Geoffrey Miller suggested that human intelligence and social behavior has also been selected by runaway selection and is merely "cognitive ornament", with males eliciting super stimuli in women in order to be selected, e.g. by humour and artistic performances. In fact, instrument building has been a near exclusively male activity across cultures. Though this notion conflicts with data mentioned above that neither IQ nor extroversion, but only looks matter during initial romantic interest, so only very superficial behaviors may have (in part) been selected this way.
Expensiveness of courtship[edit | edit source]
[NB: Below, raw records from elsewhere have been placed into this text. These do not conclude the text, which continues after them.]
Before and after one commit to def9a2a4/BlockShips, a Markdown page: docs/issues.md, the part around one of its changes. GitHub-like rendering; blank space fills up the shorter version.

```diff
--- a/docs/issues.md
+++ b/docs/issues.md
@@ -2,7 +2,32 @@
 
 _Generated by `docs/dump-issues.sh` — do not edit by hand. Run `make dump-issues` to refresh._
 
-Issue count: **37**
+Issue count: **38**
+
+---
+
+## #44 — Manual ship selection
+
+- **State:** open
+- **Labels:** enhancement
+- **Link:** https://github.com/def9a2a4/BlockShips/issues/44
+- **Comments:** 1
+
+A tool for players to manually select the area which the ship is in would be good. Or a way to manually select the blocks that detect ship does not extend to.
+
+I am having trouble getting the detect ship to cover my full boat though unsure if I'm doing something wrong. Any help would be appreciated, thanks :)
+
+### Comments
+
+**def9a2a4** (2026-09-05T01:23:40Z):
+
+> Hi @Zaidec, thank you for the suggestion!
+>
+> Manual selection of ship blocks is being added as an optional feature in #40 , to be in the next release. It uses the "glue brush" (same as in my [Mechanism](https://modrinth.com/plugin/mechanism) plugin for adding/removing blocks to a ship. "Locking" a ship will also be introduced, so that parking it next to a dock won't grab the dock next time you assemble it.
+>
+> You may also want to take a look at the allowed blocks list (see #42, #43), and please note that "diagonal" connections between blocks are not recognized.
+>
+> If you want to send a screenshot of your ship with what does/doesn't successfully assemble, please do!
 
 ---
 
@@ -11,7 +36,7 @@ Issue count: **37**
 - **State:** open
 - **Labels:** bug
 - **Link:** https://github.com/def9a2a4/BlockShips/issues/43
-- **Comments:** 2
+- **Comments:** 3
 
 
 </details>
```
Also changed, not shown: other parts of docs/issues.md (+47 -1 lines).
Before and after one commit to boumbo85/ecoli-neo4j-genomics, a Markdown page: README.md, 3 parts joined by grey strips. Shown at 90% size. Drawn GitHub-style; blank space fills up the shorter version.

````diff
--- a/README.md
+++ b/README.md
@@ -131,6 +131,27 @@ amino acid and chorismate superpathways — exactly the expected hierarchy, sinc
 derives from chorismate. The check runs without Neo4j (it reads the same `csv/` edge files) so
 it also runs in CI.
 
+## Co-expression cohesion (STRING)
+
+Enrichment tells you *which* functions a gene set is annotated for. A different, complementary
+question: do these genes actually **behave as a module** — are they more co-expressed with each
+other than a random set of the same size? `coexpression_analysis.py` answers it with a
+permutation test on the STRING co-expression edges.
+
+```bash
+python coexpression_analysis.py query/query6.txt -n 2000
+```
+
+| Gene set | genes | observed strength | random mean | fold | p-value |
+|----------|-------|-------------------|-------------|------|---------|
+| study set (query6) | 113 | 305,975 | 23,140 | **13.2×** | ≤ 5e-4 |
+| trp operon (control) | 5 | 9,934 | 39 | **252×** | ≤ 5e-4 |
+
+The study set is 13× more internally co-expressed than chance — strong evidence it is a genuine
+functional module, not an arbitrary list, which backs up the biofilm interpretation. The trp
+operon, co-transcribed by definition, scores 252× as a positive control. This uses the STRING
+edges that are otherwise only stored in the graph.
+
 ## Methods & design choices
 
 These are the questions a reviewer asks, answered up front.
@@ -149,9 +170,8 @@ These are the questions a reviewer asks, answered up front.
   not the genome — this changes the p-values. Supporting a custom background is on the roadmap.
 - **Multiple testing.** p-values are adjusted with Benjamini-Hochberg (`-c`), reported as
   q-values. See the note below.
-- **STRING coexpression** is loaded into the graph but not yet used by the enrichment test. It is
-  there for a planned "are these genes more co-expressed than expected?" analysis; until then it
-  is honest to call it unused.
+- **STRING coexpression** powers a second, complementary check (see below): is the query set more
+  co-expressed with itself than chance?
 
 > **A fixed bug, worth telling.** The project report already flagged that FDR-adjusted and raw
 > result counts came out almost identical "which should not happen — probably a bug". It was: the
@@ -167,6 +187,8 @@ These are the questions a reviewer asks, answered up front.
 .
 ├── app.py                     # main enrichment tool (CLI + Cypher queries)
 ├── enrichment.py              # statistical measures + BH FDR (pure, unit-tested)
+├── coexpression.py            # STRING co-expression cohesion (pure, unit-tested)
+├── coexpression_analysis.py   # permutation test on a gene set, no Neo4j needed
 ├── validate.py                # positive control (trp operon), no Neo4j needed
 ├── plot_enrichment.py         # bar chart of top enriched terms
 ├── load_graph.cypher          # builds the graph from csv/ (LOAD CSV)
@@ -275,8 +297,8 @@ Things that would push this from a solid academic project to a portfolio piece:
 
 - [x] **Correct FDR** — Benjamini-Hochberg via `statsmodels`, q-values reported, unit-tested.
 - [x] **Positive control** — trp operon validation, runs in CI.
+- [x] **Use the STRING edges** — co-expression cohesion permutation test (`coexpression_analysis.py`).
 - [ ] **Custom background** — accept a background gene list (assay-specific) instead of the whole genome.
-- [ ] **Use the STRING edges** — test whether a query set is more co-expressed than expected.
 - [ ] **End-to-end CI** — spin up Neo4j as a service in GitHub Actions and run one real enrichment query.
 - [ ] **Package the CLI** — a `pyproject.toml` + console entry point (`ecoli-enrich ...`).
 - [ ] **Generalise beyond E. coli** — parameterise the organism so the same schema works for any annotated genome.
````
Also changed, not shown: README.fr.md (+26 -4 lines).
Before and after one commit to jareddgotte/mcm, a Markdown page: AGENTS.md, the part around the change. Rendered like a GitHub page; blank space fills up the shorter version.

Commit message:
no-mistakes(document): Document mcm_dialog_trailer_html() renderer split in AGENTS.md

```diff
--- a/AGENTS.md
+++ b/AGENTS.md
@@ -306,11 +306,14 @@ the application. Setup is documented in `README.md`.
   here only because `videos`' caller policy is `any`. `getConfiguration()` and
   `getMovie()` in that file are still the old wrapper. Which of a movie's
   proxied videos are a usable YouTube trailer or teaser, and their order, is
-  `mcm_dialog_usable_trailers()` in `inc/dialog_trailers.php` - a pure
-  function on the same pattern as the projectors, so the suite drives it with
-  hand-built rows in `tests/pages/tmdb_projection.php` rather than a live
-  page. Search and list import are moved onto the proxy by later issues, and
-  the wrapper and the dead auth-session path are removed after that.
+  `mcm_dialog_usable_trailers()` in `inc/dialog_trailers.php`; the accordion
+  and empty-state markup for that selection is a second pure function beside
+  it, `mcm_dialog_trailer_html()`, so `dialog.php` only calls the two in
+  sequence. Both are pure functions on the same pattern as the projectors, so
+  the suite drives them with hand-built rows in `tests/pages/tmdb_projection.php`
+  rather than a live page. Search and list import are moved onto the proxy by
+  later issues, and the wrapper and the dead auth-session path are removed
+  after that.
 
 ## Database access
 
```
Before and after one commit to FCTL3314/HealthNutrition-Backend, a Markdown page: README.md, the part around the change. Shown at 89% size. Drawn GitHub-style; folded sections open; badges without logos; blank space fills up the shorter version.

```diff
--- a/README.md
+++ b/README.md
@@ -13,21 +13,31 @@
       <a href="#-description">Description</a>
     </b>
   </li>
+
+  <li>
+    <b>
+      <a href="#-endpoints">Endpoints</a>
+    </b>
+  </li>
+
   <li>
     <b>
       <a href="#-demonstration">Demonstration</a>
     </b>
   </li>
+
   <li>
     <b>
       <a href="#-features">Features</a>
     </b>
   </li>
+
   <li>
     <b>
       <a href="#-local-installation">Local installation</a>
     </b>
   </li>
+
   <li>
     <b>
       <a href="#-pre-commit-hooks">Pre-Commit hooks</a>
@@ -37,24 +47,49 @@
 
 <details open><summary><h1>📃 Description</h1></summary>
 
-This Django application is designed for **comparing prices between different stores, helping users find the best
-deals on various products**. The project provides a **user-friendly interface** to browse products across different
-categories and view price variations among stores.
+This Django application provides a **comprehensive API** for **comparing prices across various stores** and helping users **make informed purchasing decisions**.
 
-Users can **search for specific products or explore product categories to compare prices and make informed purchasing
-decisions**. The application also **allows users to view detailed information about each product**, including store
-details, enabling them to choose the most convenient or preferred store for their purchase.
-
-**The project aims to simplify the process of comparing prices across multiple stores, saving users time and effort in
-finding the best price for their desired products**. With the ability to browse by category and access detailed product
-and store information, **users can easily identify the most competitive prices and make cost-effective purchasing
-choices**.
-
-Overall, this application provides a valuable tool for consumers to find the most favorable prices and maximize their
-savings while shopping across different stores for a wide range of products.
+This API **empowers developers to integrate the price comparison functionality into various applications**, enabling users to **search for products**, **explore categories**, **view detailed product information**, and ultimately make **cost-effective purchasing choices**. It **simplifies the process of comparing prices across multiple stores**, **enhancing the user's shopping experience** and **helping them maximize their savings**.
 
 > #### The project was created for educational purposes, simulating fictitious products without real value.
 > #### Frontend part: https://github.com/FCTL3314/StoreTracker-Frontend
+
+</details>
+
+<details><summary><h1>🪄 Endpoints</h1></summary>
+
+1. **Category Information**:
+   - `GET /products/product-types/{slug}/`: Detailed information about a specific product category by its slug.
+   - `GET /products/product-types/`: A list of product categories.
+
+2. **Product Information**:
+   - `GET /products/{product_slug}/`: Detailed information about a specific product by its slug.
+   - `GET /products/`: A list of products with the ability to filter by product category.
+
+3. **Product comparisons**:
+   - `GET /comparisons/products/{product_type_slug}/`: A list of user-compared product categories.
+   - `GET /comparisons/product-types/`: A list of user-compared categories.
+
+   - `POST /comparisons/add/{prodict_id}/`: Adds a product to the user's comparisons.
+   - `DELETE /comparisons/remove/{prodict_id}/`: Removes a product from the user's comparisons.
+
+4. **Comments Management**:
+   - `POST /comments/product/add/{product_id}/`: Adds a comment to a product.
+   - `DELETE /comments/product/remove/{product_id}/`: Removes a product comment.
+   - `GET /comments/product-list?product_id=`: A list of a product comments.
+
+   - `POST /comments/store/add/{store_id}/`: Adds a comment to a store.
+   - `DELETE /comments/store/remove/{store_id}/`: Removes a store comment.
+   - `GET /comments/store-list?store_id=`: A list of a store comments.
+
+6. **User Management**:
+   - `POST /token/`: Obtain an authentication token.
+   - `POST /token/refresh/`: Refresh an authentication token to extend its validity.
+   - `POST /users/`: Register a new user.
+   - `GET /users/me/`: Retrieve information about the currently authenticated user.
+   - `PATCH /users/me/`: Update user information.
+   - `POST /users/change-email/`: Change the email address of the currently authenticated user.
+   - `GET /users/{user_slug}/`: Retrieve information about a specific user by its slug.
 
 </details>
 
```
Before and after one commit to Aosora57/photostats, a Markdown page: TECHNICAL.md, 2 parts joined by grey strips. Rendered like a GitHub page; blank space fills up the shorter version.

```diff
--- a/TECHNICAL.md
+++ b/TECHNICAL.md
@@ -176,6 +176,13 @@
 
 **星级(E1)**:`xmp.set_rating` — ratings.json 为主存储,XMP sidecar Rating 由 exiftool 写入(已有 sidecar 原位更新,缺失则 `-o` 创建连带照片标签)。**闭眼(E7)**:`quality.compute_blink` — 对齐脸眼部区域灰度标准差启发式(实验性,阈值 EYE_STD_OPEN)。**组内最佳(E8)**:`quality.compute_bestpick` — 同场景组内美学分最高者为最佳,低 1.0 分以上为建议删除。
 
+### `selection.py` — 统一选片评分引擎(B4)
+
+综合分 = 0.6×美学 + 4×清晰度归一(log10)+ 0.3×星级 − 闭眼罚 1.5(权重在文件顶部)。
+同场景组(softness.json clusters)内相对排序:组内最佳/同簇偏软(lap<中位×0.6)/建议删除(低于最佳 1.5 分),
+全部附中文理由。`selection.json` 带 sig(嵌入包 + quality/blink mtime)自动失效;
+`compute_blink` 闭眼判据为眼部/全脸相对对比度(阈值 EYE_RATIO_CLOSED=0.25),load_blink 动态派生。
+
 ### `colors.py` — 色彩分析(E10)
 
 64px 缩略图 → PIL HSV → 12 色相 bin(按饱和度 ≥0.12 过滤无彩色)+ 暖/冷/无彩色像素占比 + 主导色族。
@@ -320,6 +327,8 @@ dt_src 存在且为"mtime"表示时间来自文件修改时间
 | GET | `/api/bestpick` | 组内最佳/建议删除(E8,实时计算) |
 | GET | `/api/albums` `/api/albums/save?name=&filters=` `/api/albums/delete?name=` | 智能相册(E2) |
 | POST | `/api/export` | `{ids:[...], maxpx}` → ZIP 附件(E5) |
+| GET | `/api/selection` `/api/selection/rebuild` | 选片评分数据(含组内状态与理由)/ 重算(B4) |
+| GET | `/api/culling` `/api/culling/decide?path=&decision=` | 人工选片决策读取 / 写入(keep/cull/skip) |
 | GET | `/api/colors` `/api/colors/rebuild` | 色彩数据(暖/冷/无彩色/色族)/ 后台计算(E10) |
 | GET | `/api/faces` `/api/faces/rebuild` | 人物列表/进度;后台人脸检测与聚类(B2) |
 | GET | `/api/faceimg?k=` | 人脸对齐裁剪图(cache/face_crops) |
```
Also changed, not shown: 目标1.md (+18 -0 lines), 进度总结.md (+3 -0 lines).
By withholding sex, women can exploit men's sexual frustration to get more investment, commitment, and more expensive (e.g. romantic) courtship display. The more the man invests in a woman, the more valuable she will appear, as a result of the sunk cost fallacy. By playing coy, downplaying their attraction and deferring sex, women can hence trick men into more commitment and reliable resource provision.
Direct courtship vs arranged mating[edit | edit source]
The modern concept of dating may be fairly evolutionary novel. Historically, most couples were arranged by the parents and the group. In fact, in 70% of societies that were analyzed, arranged marriages were the most predominant mating practice and also in medieval Europe and the Middle and far East such practices have been very common in the past. This suggests, courtship may have often consisted in impressing not (just) the female directly, but her parents and the overall group, i.e. by gaining prestigious social status.
References[edit | edit source]
- Eibl-Eibesfeldt I. 2017. Pair Formation, Courtship, Sexual Love. In: Human Ethology. Rougtledge. [Excerpt]
- Wachtmeister, C.A. and Enquist, M., 1999. The evolution of female coyness–trading time for information. [Abstract]
- McNamara, J.M., Fromhage, L., Barta, Z. and Houston, A.I.. 2008. The optimal coyness game. [Abstract]
- Grammer K. 1989. Human courtship behaviour: biological basis and cognitive processing. In: Rasa, A.E., Vogel, C. and Voland,E. (eds.): The Sociobiology of Sexual and Reproductive Strategies Chapmann and Hall,1989, New York. [FullText]
- Eibl-Eibesfeldt I. 1989. Pair Formation, Courtship, Sexual Love. In: Human Ethology. Rougtledge. [Excerpt]